If you’ve been keeping up with Jay Randall’s output with Grindcore Karaoke over the last year, then you would have become quite familiar with the name Wadge. In fact the Hawaiian themed grindcore behemoth has become something of a flagship for Randall’s digital label, being the first band to have a release on GK back in January 2011. It seems quite fitting then that, a little over a year since the label’s conception, the 200th release benchmark goes to Wadge and their new record ‘Total Volcano Exploding’.

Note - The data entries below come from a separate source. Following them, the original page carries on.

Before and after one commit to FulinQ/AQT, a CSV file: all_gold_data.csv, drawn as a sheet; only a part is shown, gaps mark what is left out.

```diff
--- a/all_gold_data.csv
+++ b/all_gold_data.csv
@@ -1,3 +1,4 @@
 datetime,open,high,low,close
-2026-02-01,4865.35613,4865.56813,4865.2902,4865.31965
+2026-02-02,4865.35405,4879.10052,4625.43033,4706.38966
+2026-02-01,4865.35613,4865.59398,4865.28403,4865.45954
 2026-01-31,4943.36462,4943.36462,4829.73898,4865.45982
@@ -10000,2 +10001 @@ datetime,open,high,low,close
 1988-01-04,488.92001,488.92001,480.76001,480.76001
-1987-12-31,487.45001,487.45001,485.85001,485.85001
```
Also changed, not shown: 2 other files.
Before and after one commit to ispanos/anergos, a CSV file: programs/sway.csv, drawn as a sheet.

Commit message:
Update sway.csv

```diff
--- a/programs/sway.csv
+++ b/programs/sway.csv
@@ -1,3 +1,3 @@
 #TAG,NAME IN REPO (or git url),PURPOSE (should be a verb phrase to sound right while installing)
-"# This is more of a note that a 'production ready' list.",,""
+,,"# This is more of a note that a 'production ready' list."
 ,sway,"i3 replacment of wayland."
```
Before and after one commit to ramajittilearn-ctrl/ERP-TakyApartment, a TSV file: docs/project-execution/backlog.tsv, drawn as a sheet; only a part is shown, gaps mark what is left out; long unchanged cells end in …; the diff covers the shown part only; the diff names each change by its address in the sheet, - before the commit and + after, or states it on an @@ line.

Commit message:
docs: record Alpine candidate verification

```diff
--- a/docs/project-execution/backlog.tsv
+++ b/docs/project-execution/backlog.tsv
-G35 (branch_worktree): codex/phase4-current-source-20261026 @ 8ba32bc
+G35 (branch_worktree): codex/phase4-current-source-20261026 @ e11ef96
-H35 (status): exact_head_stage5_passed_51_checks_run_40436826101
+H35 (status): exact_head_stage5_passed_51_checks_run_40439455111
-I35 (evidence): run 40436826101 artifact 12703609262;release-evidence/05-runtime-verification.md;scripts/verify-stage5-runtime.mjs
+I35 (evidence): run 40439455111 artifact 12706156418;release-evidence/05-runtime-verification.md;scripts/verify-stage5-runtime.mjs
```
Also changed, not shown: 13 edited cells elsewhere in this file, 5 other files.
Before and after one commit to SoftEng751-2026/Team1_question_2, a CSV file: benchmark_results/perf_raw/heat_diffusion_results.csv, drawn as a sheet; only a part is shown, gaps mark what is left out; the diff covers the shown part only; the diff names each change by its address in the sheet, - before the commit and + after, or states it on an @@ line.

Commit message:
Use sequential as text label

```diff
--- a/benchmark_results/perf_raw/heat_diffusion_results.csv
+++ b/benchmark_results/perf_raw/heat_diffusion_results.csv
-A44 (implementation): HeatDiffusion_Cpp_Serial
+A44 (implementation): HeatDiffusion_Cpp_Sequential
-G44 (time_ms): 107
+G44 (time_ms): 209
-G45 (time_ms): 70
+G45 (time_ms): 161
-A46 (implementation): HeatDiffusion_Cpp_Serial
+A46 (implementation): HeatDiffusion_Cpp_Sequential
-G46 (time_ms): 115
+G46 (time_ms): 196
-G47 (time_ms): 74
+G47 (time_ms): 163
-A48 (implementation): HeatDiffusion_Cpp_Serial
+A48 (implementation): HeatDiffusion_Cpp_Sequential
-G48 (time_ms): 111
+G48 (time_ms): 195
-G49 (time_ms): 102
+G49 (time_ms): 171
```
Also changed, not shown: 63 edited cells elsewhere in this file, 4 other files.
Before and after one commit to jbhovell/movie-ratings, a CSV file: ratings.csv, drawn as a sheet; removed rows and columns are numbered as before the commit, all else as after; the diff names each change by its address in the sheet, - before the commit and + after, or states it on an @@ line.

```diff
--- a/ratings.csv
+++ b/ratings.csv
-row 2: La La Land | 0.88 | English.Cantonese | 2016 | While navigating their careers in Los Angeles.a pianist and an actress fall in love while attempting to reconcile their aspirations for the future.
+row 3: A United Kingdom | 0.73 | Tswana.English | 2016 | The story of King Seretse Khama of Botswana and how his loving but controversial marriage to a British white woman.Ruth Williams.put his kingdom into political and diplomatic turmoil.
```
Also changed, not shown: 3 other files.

What has always been impressive about Wadge is their fearless ability to blend such a variety of music and culture, the likes of which most people wouldn’t associate together, and come out with something that sounds both compatible and completely unique. Their GK Debut ‘Grincore Lu’au’ threw down the gauntlet in the truest fashion, a 23 track blast of a record that fused together elements of surf rock, crust punk and grindcore, set to an epilepsy inducing rhythm section. The release of the EP ‘Tiki Gods, No Masters’ in February this year, also saw Wadge in familiarly abrasive spirits. So does ‘Total Volcano Exploding’ raise the bar set by its predecessors? The answer is, yes.
The familiar surf rock tones that have become synonymous with Wadge’s name herald the arrival of album opener ‘Bora Bora’, the kind of song that wouldn’t sound all that out of place on a Dick Dale record, (you know if he was pumped full of steroids). With breakneck guitar picking and a double bass kick that goes someway to sounding like a caffeine fiend’s heart palpitations, this fifty second instrumental eases you into previously charted territory. The sinister droning of ‘Spazztic Hens Come Home to Roost’ heralds the arrival of Wadge’s tropical storm and it’s not long before the familiar assault on our ears is underway.
However there are a few noticeable differences that soon become apparent upon the first listen to ‘Total Volcano Exploding’. The first is that the grainy distortion that characterised both the instruments and the vocals of Wadge’s first GK release, has been given a bit of spit and polish, (possibly due to the inclusion of Randall’s Agoraphobic Nosebleed band mate Scott Hull handling production duties) and whilst it certainly sounds a little more produced, this in no way detracts from the overall intensity of ‘Total Volcano Exploding’. But then again this record is less about trying to blow you away via a hurricane of noise, more like an album that produces a multitude of earthquake tremors, eruptions and tsunamis; in short the attack is varied, methodical and evolved.
‘Total Volcano Exploding’ demonstrates Wadge’s ability to develop their sound without losing track of what they represent by enhancing the quirky elements of musicality that briefly flittered in the maelstrom of ‘Grindcore Lu’au’. Tracks like ‘Sloth on the Beach’ with it’s falsetto vocal introduction and driving guitar, coupled with the title track’s almost straight up rock and roll sound make this record a little more three dimensional than it’s predecessor and the closest Wadge could possibly get to being ‘catchy’. Lyrically there are still the frequent moments of comic oddity that made the bands previous work so enjoyable (see ‘GL’s title track and it’s ingenious lyric “Off the plane in Hawai’i, with a cardboard cut-out of Shane Embury” for a point of reference.) ‘Total Volcano Exploding’ doesn’t change the formula much here, (mentioning another stalwart of grindcore, namely the Agoraphobic Nosebleed front- man, in a similarly humorous fashion, during the song ‘Randall’s Reef’) but the fact remains that this lack of taking themselves seriously, is one of the beauties of this band and is definitely something to be cherished.
If I could sum up this album in a simple phrase it would be “Angry fun with a pacific twist”; whilst there is room for improvement on the formula here, ‘Total Volcano Exploding’ is a record that shows a deal of diversity and an amount of accessibility, without becoming saturated. With an impressive few releases under their belt, Wadge could soon become a band getting a lot of attention.